The Blue Hole is a "karst-eroded sinkhole." It was once a cave at the center of an underground tunnel complex whose ceiling collapsed. Some of the tunnels are thought to be linked right through to the mainland, though this has never been conclusively proved. The mainland itself has many water-filled sinkholes that are connected to caves tunnels.
At some time many millions of years ago, two distinct events occurred. First, there was a major earthquake and this probably caused the cave ceiling to collapse forming the sinkhole. The upheaval, however, had the effect of tilting Lighthouse Reef to an angle of around 12 degrees. All along the walls of this former cavern are overhangs and ledges, housing pleistocene stalactites, stalagmites and columns.
Some of the stalactites now hang at an angle, yet we know they cannot develop at any angle other than perfectly perpendicular. In addition, there are those stalactites which were formed after the earthquake and others which were formed both before and after that cataclysmic event-the top of the stalactite being at an angle and the bottom being perpendicular. At that time the sea levels were much lower than today and the second major event was to change all this. At the end of the Great Ice Age the glaciers melted and sea levels throughout the world rose considerably. This process occurred in stages. Evidence for this are the shelves and ledges, carved into the limestone by the sea, which run the complete interior circumference of the Blue Hole at various depths.

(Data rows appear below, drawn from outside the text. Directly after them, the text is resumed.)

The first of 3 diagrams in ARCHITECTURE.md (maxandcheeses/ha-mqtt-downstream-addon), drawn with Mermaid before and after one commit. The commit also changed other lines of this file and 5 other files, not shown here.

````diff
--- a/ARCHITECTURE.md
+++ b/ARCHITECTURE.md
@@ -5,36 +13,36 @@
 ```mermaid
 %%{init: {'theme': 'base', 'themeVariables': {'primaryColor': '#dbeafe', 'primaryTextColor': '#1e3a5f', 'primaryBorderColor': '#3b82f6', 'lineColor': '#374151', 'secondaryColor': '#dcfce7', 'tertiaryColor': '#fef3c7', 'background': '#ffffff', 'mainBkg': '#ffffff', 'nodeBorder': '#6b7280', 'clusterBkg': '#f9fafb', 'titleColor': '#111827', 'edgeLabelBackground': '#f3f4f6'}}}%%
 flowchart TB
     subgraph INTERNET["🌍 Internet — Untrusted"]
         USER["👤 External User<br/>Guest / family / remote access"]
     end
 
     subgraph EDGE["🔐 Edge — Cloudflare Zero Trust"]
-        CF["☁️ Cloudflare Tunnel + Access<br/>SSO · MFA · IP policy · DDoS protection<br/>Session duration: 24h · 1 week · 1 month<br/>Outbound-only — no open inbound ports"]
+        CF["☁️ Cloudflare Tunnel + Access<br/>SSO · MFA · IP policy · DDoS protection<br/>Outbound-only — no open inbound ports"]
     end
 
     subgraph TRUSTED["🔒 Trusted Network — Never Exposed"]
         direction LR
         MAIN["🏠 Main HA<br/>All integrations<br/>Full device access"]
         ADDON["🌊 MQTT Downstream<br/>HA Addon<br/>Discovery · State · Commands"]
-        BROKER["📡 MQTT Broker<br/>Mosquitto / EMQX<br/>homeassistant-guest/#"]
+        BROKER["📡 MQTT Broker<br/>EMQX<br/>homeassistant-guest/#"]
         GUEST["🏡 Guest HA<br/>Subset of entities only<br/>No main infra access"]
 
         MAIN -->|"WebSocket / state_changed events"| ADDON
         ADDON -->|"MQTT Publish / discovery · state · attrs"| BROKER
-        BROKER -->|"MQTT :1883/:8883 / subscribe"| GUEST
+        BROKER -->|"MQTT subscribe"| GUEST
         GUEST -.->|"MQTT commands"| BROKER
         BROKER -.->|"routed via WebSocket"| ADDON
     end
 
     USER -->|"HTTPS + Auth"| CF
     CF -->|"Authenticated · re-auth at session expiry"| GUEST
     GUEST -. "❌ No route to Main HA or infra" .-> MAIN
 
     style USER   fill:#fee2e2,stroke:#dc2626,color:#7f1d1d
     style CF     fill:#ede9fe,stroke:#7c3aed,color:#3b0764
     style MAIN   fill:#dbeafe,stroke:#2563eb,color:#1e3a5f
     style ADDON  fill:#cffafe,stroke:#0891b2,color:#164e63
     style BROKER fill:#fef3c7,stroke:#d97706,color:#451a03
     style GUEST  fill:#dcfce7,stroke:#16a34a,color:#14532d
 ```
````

The first of these ledges is found between 150 and 165 feet (45-50 m) and is best visited on the south side. The base of the ledge is perfectly flat and cuts back into the rock some 15 to 20 feet (5-6 m). This creates an ever-narrowing cavern until the roof reaches the floor right at the back. Here in the V-shaped ledges, cut into solid limestone, are stalactites, stalagmites and columns (where stalactites and stalagmites have joined) which do not exist in the shallower waters of the Blue Hole.
Half Moon Caye National Monument
Located at on the southeast corner of Lighthouse Reef Atoll, the easternmost of Belize’s three atolls, Half Moon Caye National Monument was the first nature reserve to be established under the National Parks System Act of 1981.
Managed by the Belize Audubon Society, this 44 acre island reserve is a nesting ground for the red-footed booby and a greatcampsite or picnic location between dives off the nearby atolls.
The waters surrounding Half Moon Caye have abundant marine life with the Blue Hole just minutes away.
Here it comes now!
You actually made it!
Now, please fulfill an easy task!!
1. Have a stroll and read the information given by the signs along the way. Please let us know which natural force is reshaping the island?
2. When you reach the observation platform have a look around. There are two signs explain what you will be able to watch – what is it?
Please send your answers with the contact possibility in our profile.
It would be really nice if you would enclose a picture of yourself and your GPS with your log! Maybe in front of the red “sharky” wall? :-) (OPTIONAL)
Have a wonderful time on this magical island!
The terrain rating applies to the inaccessibility of the island! There is no other way than by boat and it is quite a bit out of the way - unless of course you are a keen diver :-)